- [ABOUT THIS TASK]:
The records below are to be copied exactly, with their pictures left out.

- [EXTRACTED MATERIAL]:
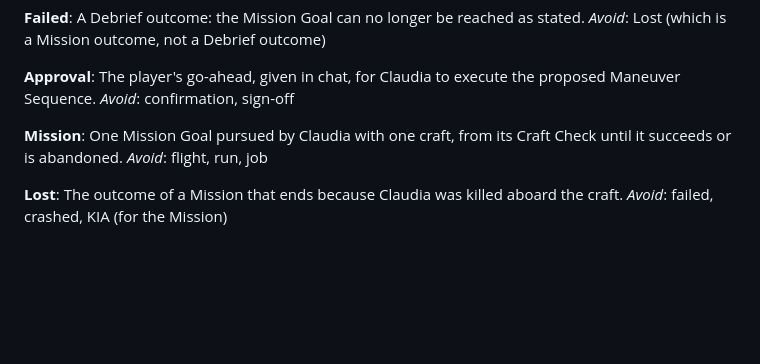
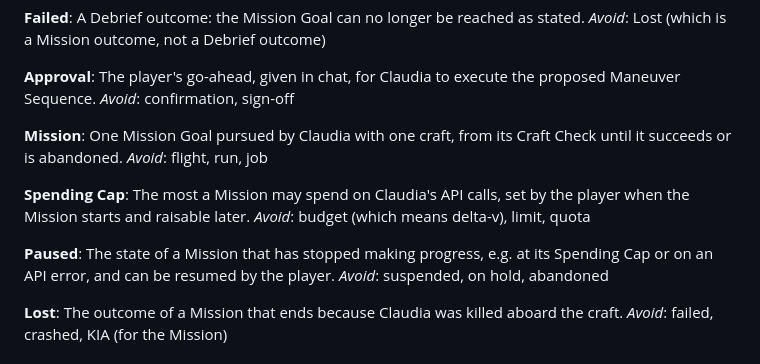
Before and after one commit to arathianevasion/claudia-kermin, a Markdown page: GLOSSARY.md, the part around the change. Rendered like a GitHub page; blank space fills up the shorter version.

Commit message:
Add Spending Cap and Paused to glossary
Co-Authored-By: Claude Opus 5.5 <noreply@anthropic.com>

```diff
--- a/GLOSSARY.md
+++ b/GLOSSARY.md
@@ -74,6 +74,14 @@ _Avoid_: confirmation, sign-off
 One Mission Goal pursued by Claudia with one craft, from its Craft Check until it succeeds or is abandoned.
 _Avoid_: flight, run, job
 
+**Spending Cap**:
+The most a Mission may spend on Claudia's API calls, set by the player when the Mission starts and raisable later.
+_Avoid_: budget (which means delta-v), limit, quota
+
+**Paused**:
+The state of a Mission that has stopped making progress, e.g. at its Spending Cap or on an API error, and can be resumed by the player.
+_Avoid_: suspended, on hold, abandoned
+
 **Lost**:
 The outcome of a Mission that ends because Claudia was killed aboard the craft.
 _Avoid_: failed, crashed, KIA (for the Mission)
```
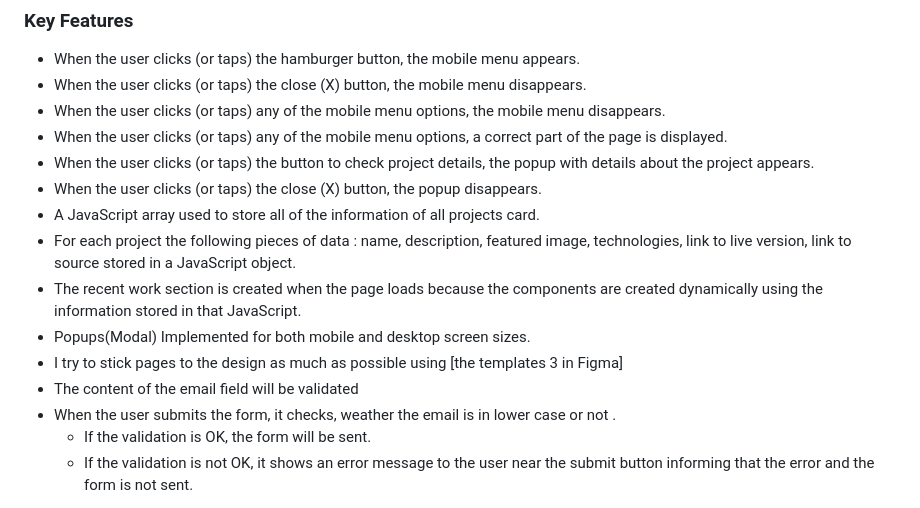
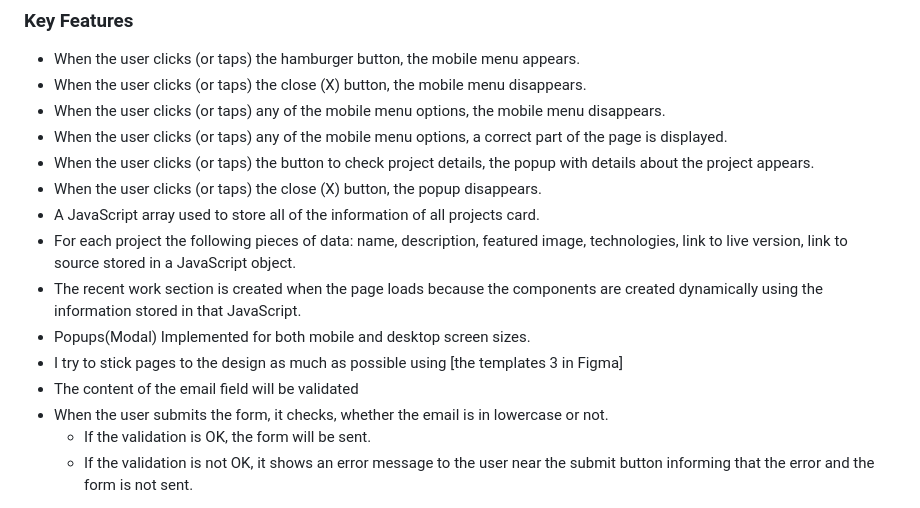
Before and after one commit to Benawi/Portifolio-Microverese, a Markdown page: README.md, the part around the change. GitHub-like rendering.

```diff
--- a/README.md
+++ b/README.md
@@ -56,12 +56,12 @@ The repository also contains files for setting up linters and validators.
 - When the user clicks (or taps) the button to check project details, the popup with details about the project appears.
 - When the user clicks (or taps) the close (X) button, the popup disappears.
 - A JavaScript array used to store all of the information of all projects card.
-- For each project  the following pieces of data  : name, description, featured image, technologies, link to live version, link to source stored in a JavaScript object.
+- For each project  the following pieces of data: name, description, featured image, technologies, link to live version, link to source stored in a JavaScript object.
 - The recent work section is created when the page loads because the components are created dynamically using the information stored in that JavaScript.
 - Popups(Modal) Implemented for both mobile and desktop screen sizes.
 - I try to stick pages to the design as much as possible using [the templates 3 in Figma]
 - The content of the email field  will be validated
-- When the user submits the form, it checks, weather the email is in lower case or not .
+- When the user submits the form, it checks, whether the email is in lowercase or not.
     - If the validation is OK, the form will be sent.
     - If the validation is not OK, it shows an error message to the user near the submit button informing that the error and the form is not sent.
 
```
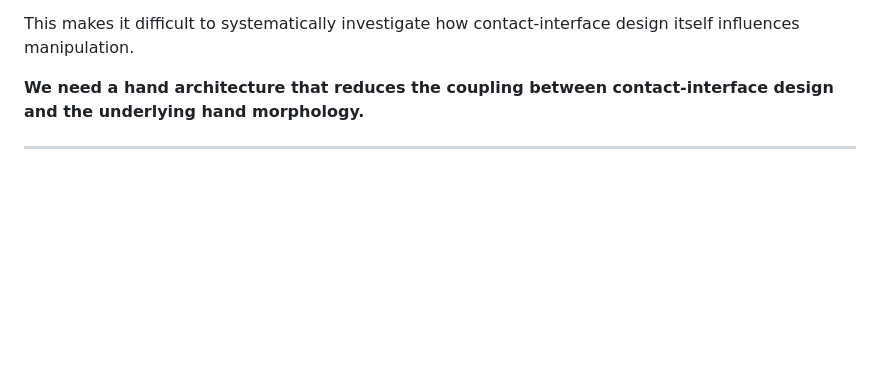
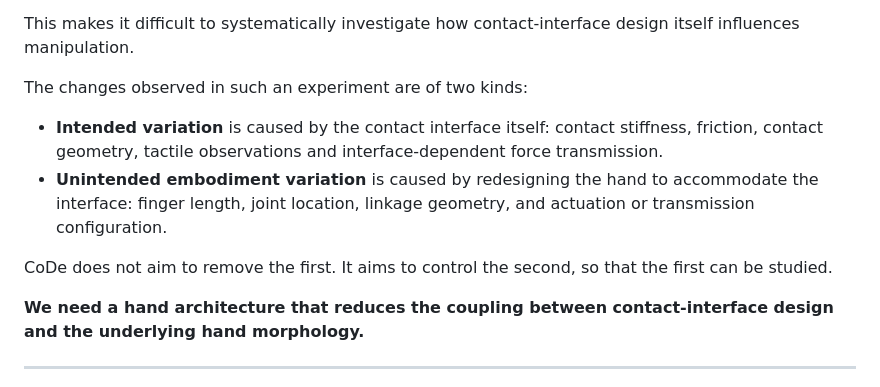
Before and after one commit to dokkev/CMD-Framework, a Markdown page: GOAL.md, the part around one of its changes. Rendered like a GitHub page; blank space fills up the shorter version.

```diff
--- a/GOAL.md
+++ b/GOAL.md
@@ -72,6 +72,13 @@ The observed change may originate from:
 - Changed actuation or transmission behavior.
 
 This makes it difficult to systematically investigate how contact-interface design itself influences manipulation.
+
+The changes observed in such an experiment are of two kinds:
+
+- **Intended variation** is caused by the contact interface itself: contact stiffness, friction, contact geometry, tactile observations and interface-dependent force transmission.
+- **Unintended embodiment variation** is caused by redesigning the hand to accommodate the interface: finger length, joint location, linkage geometry, and actuation or transmission configuration.
+
+CoDe does not aim to remove the first. It aims to control the second, so that the first can be studied.
 
 **We need a hand architecture that reduces the coupling between contact-interface design and the underlying hand morphology.**
 
```
Also changed, not shown: other parts of GOAL.md (+35 -0 lines).
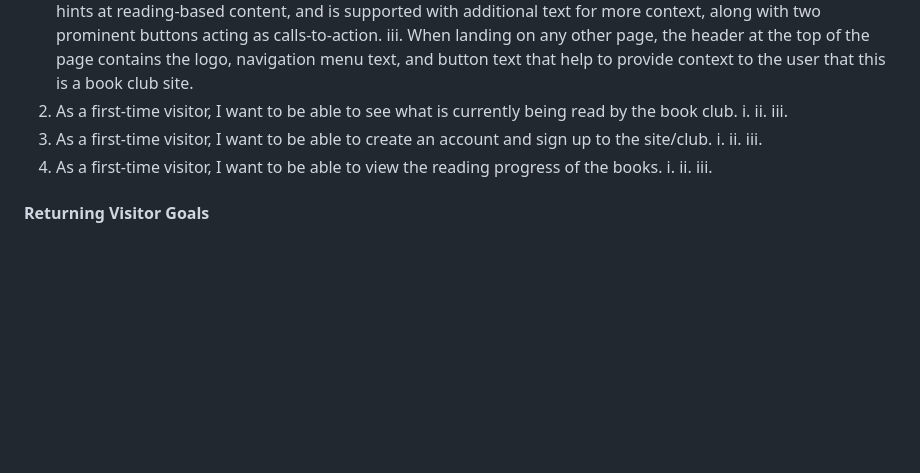
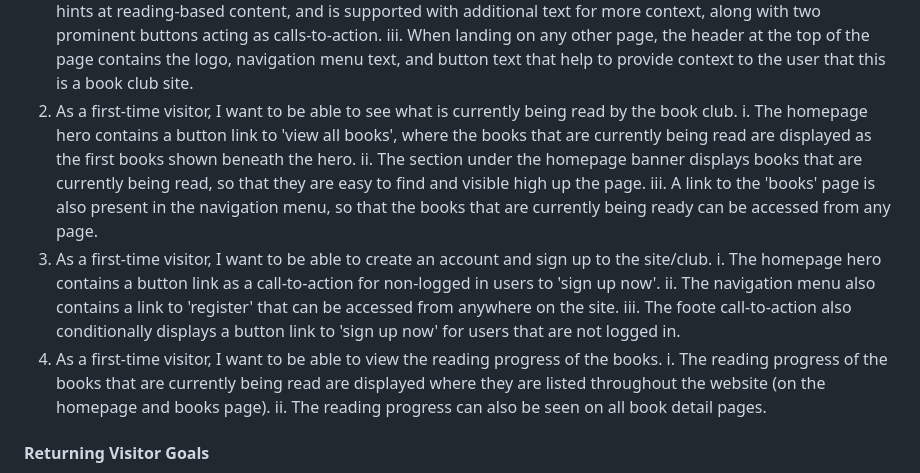
Before and after one commit to jordancrouch/read-between-the-vines, a Markdown page: TESTING.md, the part around the change. GitHub-like rendering; blank space fills up the shorter version.

Commit message:
Feat: add to documentation

```diff
--- a/TESTING.md
+++ b/TESTING.md
@@ -28,19 +28,27 @@ The main README documentation can be found under [README.md](https://github.com/
    to the user that this is a book club site.
 2. As a first-time visitor, I want to be able to see what is currently being
    read by the book club.
-   i.
-   ii.
-   iii.
+   i. The homepage hero contains a button link to 'view all books', where the
+   books that are currently being read are displayed as the first books shown
+   beneath the hero.
+   ii. The section under the homepage banner displays books that are currently
+   being read, so that they are easy to find and visible high up the page.
+   iii. A link to the 'books' page is also present in the navigation menu,
+   so that the books that are currently being ready can be accessed from any
+   page.
 3. As a first-time visitor, I want to be able to create an account and sign
    up to the site/club.
-   i.
-   ii.
-   iii.
+   i. The homepage hero contains a button link as a call-to-action for non-logged
+   in users to 'sign up now'.
+   ii. The navigation menu also contains a link to 'register' that can be accessed
+   from anywhere on the site.
+   iii. The foote call-to-action also conditionally displays a button link to
+   'sign up now' for users that are not logged in.
 4. As a first-time visitor, I want to be able to view the reading progress
    of the books.
-   i.
-   ii.
-   iii.
+   i. The reading progress of the books that are currently being read are displayed
+   where they are listed throughout the website (on the homepage and books page).
+   ii. The reading progress can also be seen on all book detail pages.
 
 #### Returning Visitor Goals
 
```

- [THE COMPLETED TASK]:
Before and after one commit to arathianevasion/claudia-kermin, a Markdown page: GLOSSARY.md, the part around the change. Rendered like a GitHub page; blank space fills up the shorter version.

Commit message:
Add Spending Cap and Paused to glossary
Co-Authored-By: Claude Opus 5.5 <noreply@anthropic.com>

```diff
--- a/GLOSSARY.md
+++ b/GLOSSARY.md
@@ -74,6 +74,14 @@ _Avoid_: confirmation, sign-off
 One Mission Goal pursued by Claudia with one craft, from its Craft Check until it succeeds or is abandoned.
 _Avoid_: flight, run, job
 
+**Spending Cap**:
+The most a Mission may spend on Claudia's API calls, set by the player when the Mission starts and raisable later.
+_Avoid_: budget (which means delta-v), limit, quota
+
+**Paused**:
+The state of a Mission that has stopped making progress, e.g. at its Spending Cap or on an API error, and can be resumed by the player.
+_Avoid_: suspended, on hold, abandoned
+
 **Lost**:
 The outcome of a Mission that ends because Claudia was killed aboard the craft.
 _Avoid_: failed, crashed, KIA (for the Mission)
```
Before and after one commit to Benawi/Portifolio-Microverese, a Markdown page: README.md, the part around the change. GitHub-like rendering.

```diff
--- a/README.md
+++ b/README.md
@@ -56,12 +56,12 @@ The repository also contains files for setting up linters and validators.
 - When the user clicks (or taps) the button to check project details, the popup with details about the project appears.
 - When the user clicks (or taps) the close (X) button, the popup disappears.
 - A JavaScript array used to store all of the information of all projects card.
-- For each project  the following pieces of data  : name, description, featured image, technologies, link to live version, link to source stored in a JavaScript object.
+- For each project  the following pieces of data: name, description, featured image, technologies, link to live version, link to source stored in a JavaScript object.
 - The recent work section is created when the page loads because the components are created dynamically using the information stored in that JavaScript.
 - Popups(Modal) Implemented for both mobile and desktop screen sizes.
 - I try to stick pages to the design as much as possible using [the templates 3 in Figma]
 - The content of the email field  will be validated
-- When the user submits the form, it checks, weather the email is in lower case or not .
+- When the user submits the form, it checks, whether the email is in lowercase or not.
     - If the validation is OK, the form will be sent.
     - If the validation is not OK, it shows an error message to the user near the submit button informing that the error and the form is not sent.
 
```
Before and after one commit to dokkev/CMD-Framework, a Markdown page: GOAL.md, the part around one of its changes. Rendered like a GitHub page; blank space fills up the shorter version.

```diff
--- a/GOAL.md
+++ b/GOAL.md
@@ -72,6 +72,13 @@ The observed change may originate from:
 - Changed actuation or transmission behavior.
 
 This makes it difficult to systematically investigate how contact-interface design itself influences manipulation.
+
+The changes observed in such an experiment are of two kinds:
+
+- **Intended variation** is caused by the contact interface itself: contact stiffness, friction, contact geometry, tactile observations and interface-dependent force transmission.
+- **Unintended embodiment variation** is caused by redesigning the hand to accommodate the interface: finger length, joint location, linkage geometry, and actuation or transmission configuration.
+
+CoDe does not aim to remove the first. It aims to control the second, so that the first can be studied.
 
 **We need a hand architecture that reduces the coupling between contact-interface design and the underlying hand morphology.**
 
```
Also changed, not shown: other parts of GOAL.md (+35 -0 lines).
Before and after one commit to jordancrouch/read-between-the-vines, a Markdown page: TESTING.md, the part around the change. GitHub-like rendering; blank space fills up the shorter version.

Commit message:
Feat: add to documentation

```diff
--- a/TESTING.md
+++ b/TESTING.md
@@ -28,19 +28,27 @@ The main README documentation can be found under [README.md](https://github.com/
    to the user that this is a book club site.
 2. As a first-time visitor, I want to be able to see what is currently being
    read by the book club.
-   i.
-   ii.
-   iii.
+   i. The homepage hero contains a button link to 'view all books', where the
+   books that are currently being read are displayed as the first books shown
+   beneath the hero.
+   ii. The section under the homepage banner displays books that are currently
+   being read, so that they are easy to find and visible high up the page.
+   iii. A link to the 'books' page is also present in the navigation menu,
+   so that the books that are currently being ready can be accessed from any
+   page.
 3. As a first-time visitor, I want to be able to create an account and sign
    up to the site/club.
-   i.
-   ii.
-   iii.
+   i. The homepage hero contains a button link as a call-to-action for non-logged
+   in users to 'sign up now'.
+   ii. The navigation menu also contains a link to 'register' that can be accessed
+   from anywhere on the site.
+   iii. The foote call-to-action also conditionally displays a button link to
+   'sign up now' for users that are not logged in.
 4. As a first-time visitor, I want to be able to view the reading progress
    of the books.
-   i.
-   ii.
-   iii.
+   i. The reading progress of the books that are currently being read are displayed
+   where they are listed throughout the website (on the homepage and books page).
+   ii. The reading progress can also be seen on all book detail pages.
 
 #### Returning Visitor Goals
 
```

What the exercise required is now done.